::: Given data
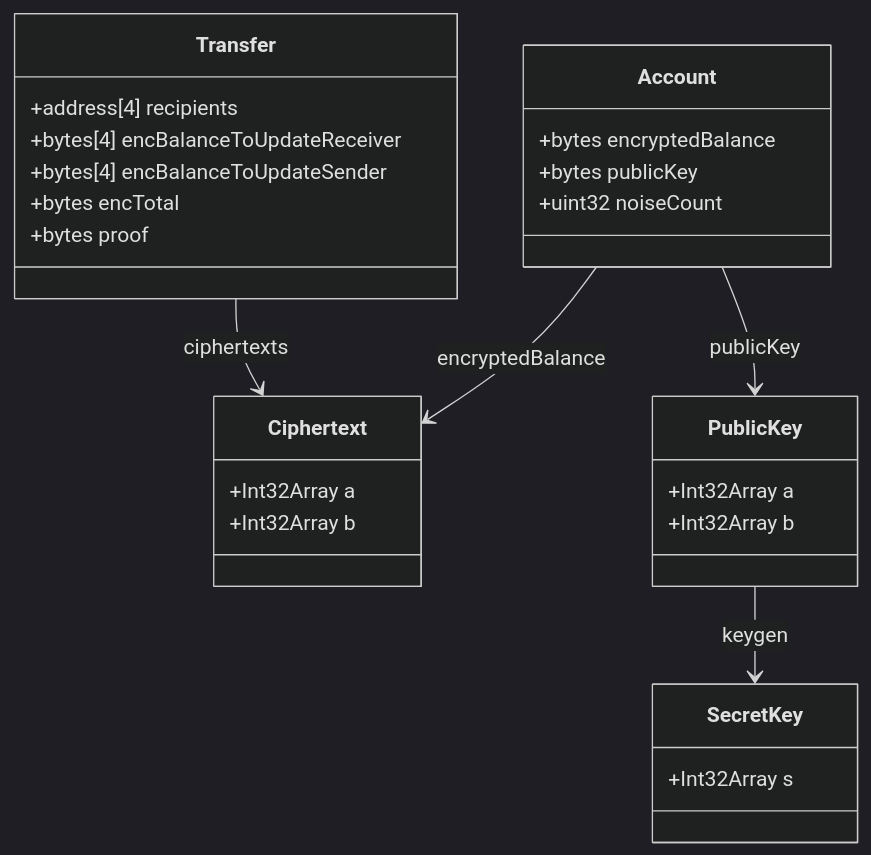
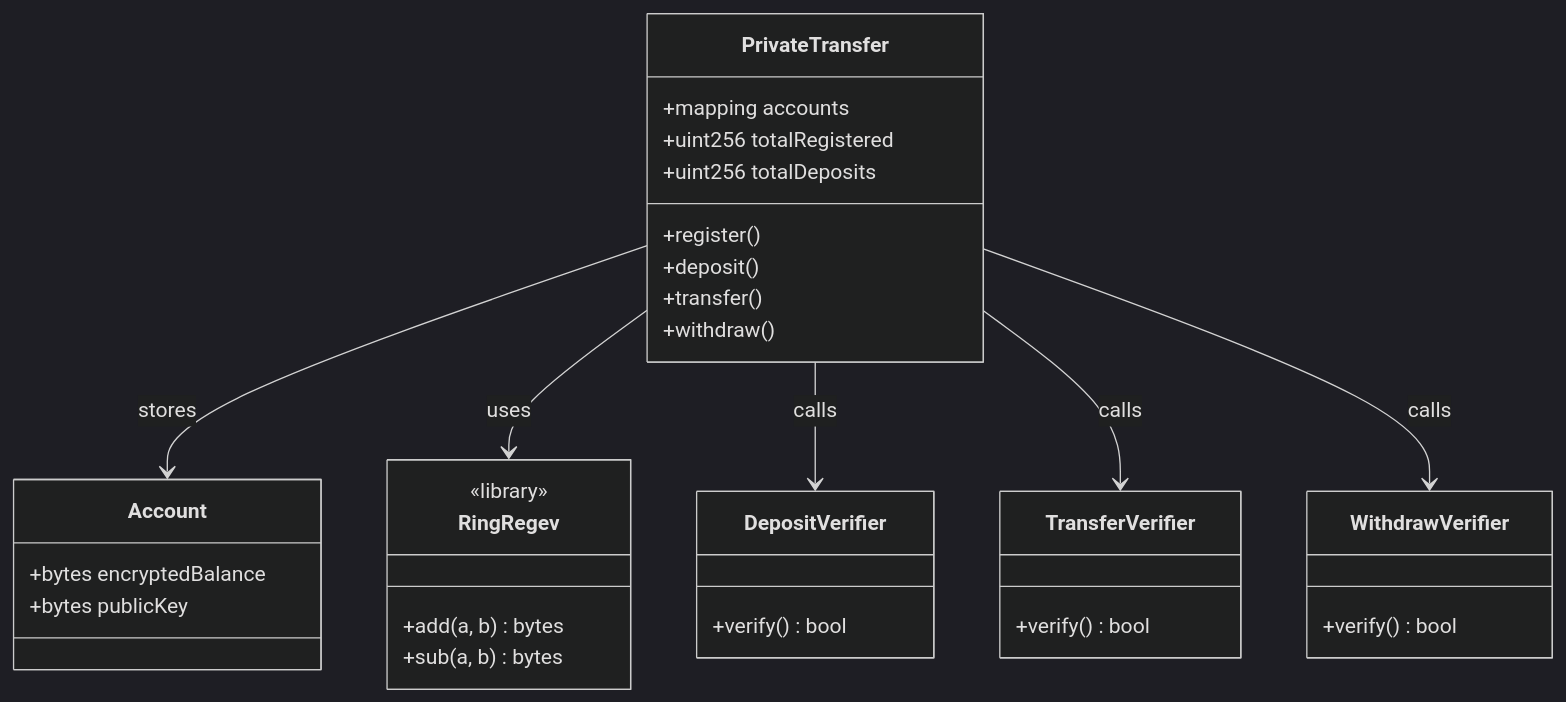
Before and after one commit to NicoSerranoP/pq-private-transfer: the second of 3 diagrams in .agents/scratchpad/implementation/pq-private-transfer/design.md, drawn with Mermaid (dark theme). The commit also changed other lines of this file and 54 other files, not shown here.

First line of the commit message:
feat(protocol): implement PQ private transfer protocol

````diff
--- a/.agents/scratchpad/implementation/pq-private-transfer/design.md
+++ b/.agents/scratchpad/implementation/pq-private-transfer/design.md
@@ -230,35 +219,35 @@
 ```mermaid
 classDiagram
     class Account {
         +bytes encryptedBalance
         +bytes publicKey
-        +uint32 noiseCount
     }
-
-    class Transfer {
-        +address[4] recipients
-        +bytes[4] encBalanceToUpdateReceiver
-        +bytes[4] encBalanceToUpdateSender
-        +bytes encTotal
-        +bytes proof
+    class PrivateTransfer {
+        +mapping accounts
+        +uint256 totalRegistered
+        +uint256 totalDeposits
+        +register()
+        +deposit()
+        +transfer()
+        +withdraw()
     }
-
-    class Ciphertext {
-        +Int32Array a
-        +Int32Array b
+    class RingRegev {
+        <<library>>
+        +add(a, b) bytes
+        +sub(a, b) bytes
     }
-
-    class PublicKey {
-        +Int32Array a
-        +Int32Array b
+    class DepositVerifier {
+        +verify() bool
     }
-
-    class SecretKey {
-        +Int32Array s
+    class TransferVerifier {
+        +verify() bool
     }
-
-    Account --> Ciphertext : encryptedBalance
-    Account --> PublicKey : publicKey
-    Transfer --> Ciphertext : ciphertexts
-    PublicKey --> SecretKey : keygen
+    class WithdrawVerifier {
+        +verify() bool
+    }
+    PrivateTransfer --> Account : stores
+    PrivateTransfer --> RingRegev : uses
+    PrivateTransfer --> DepositVerifier : calls
+    PrivateTransfer --> TransferVerifier : calls
+    PrivateTransfer --> WithdrawVerifier : calls
 ```
````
::::::
> **Try it**
Print the data above from its first line through the line that has "feat(protocol): implement PQ", exactly and with nothing else, omitting pictures.

> **Reply**
Before and after one commit to NicoSerranoP/pq-private-transfer: the second of 3 diagrams in .agents/scratchpad/implementation/pq-private-transfer/design.md, drawn with Mermaid (dark theme). The commit also changed other lines of this file and 54 other files, not shown here.

First line of the commit message:
feat(protocol): implement PQ private transfer protocol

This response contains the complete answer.